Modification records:
⁂

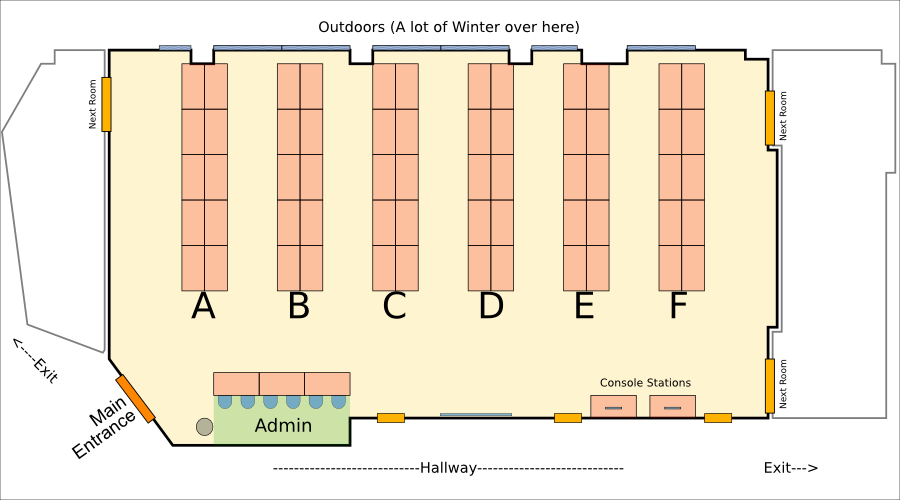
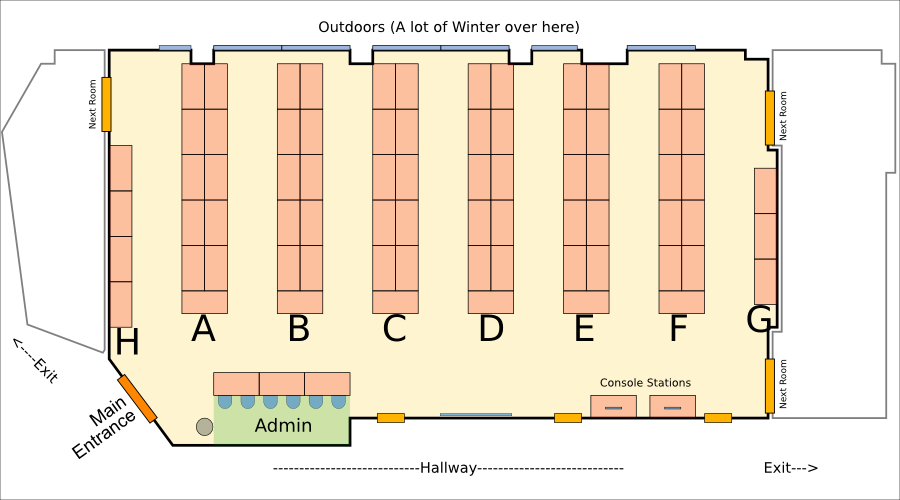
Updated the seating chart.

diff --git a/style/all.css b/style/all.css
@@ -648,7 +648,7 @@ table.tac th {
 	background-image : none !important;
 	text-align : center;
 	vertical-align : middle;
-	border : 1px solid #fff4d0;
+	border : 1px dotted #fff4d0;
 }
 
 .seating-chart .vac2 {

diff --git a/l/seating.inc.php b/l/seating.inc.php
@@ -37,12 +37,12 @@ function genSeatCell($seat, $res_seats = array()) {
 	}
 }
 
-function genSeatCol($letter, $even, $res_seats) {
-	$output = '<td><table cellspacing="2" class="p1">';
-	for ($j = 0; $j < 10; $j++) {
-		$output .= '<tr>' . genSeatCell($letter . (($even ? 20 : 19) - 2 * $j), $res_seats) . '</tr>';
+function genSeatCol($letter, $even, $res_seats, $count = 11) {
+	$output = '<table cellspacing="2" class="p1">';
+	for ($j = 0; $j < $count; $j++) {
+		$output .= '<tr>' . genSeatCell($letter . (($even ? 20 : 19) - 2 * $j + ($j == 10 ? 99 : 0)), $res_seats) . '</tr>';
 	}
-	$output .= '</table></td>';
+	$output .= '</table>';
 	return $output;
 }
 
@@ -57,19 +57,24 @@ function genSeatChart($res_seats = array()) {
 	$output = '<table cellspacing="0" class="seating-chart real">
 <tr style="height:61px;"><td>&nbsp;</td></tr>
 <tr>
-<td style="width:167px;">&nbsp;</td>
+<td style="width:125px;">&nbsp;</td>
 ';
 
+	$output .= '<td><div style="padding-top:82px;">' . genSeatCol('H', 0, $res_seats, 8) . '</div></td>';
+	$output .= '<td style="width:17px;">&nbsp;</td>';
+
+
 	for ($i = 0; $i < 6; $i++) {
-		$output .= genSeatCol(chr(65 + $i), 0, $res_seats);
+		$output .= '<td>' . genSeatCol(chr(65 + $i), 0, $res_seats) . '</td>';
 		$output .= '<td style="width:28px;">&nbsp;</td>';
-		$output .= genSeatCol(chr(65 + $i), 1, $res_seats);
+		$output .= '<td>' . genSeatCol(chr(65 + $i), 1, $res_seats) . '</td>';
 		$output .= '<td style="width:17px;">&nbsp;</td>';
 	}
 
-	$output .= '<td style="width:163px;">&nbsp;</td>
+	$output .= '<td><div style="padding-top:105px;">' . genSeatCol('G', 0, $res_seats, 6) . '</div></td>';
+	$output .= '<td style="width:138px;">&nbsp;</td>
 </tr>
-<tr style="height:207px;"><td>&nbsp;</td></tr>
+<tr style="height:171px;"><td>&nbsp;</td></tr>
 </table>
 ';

⁂

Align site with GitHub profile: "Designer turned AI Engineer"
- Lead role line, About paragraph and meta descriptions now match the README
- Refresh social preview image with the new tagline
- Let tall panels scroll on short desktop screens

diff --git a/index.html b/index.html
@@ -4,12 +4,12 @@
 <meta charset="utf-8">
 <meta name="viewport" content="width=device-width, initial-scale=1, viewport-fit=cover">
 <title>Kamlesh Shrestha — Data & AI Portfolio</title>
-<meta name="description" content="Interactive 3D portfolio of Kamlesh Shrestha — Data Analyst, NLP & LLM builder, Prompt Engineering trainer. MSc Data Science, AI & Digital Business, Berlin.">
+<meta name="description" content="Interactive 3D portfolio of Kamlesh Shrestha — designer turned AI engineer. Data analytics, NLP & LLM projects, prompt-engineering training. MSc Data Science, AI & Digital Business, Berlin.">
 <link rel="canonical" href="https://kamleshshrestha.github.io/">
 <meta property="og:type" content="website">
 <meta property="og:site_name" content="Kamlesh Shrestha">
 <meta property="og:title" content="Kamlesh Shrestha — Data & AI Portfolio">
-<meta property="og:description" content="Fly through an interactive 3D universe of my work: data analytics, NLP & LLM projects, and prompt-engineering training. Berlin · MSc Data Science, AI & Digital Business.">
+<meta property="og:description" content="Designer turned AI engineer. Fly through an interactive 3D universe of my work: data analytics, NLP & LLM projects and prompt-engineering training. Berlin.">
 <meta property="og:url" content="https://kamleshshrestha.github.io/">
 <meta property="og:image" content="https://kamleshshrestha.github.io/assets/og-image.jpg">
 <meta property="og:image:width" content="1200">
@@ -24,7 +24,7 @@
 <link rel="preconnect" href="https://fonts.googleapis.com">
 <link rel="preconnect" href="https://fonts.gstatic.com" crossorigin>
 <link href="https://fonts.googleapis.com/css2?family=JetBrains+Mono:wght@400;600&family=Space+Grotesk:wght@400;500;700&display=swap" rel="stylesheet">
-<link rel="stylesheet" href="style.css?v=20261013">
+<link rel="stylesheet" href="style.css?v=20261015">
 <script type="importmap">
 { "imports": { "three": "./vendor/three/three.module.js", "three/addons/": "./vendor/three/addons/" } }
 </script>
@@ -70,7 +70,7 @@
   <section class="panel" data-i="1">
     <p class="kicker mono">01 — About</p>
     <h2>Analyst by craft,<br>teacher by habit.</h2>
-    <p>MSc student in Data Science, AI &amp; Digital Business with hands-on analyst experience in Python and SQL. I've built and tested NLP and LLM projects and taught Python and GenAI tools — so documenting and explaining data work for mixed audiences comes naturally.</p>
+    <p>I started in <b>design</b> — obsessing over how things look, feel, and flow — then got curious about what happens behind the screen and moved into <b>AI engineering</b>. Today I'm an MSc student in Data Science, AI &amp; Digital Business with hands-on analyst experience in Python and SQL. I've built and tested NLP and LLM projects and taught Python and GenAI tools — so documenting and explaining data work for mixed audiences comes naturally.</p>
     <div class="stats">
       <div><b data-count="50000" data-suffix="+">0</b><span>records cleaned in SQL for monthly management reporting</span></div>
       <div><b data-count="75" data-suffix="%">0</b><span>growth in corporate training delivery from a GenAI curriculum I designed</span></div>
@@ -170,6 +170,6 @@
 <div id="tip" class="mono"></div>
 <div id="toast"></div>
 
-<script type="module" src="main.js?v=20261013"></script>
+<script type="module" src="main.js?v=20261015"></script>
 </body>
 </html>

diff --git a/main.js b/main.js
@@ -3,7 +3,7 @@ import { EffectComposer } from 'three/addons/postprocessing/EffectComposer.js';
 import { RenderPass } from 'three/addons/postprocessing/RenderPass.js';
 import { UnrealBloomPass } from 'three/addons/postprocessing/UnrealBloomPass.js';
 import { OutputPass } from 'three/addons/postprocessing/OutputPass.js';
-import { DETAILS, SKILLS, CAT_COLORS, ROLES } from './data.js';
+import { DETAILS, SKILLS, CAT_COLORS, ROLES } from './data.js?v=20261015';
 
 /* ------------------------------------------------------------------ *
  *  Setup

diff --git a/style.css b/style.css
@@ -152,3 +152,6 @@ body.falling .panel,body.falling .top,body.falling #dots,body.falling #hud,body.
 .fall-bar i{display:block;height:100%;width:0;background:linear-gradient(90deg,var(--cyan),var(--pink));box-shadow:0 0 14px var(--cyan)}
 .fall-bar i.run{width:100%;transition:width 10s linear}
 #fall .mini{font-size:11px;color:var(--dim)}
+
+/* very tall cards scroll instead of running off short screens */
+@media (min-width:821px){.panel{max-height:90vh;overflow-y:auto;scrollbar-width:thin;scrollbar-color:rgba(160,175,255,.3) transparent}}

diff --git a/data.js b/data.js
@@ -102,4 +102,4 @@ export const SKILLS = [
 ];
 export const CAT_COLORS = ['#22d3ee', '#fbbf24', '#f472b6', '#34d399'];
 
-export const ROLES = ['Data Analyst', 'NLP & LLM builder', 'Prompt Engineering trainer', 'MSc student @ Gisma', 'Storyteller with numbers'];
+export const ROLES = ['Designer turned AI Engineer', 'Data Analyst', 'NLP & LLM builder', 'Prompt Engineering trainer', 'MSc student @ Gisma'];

⁂

→ Exercise objective: Pull out all lines of the data with the string "nbsp".

→ Your response:
 <tr style="height:61px;"><td>&nbsp;</td></tr>
-<td style="width:167px;">&nbsp;</td>
+<td style="width:125px;">&nbsp;</td>
+	$output .= '<td style="width:17px;">&nbsp;</td>';
 		$output .= '<td style="width:28px;">&nbsp;</td>';
 		$output .= '<td style="width:17px;">&nbsp;</td>';
-	$output .= '<td style="width:163px;">&nbsp;</td>
+	$output .= '<td style="width:138px;">&nbsp;</td>
-<tr style="height:207px;"><td>&nbsp;</td></tr>
+<tr style="height:171px;"><td>&nbsp;</td></tr>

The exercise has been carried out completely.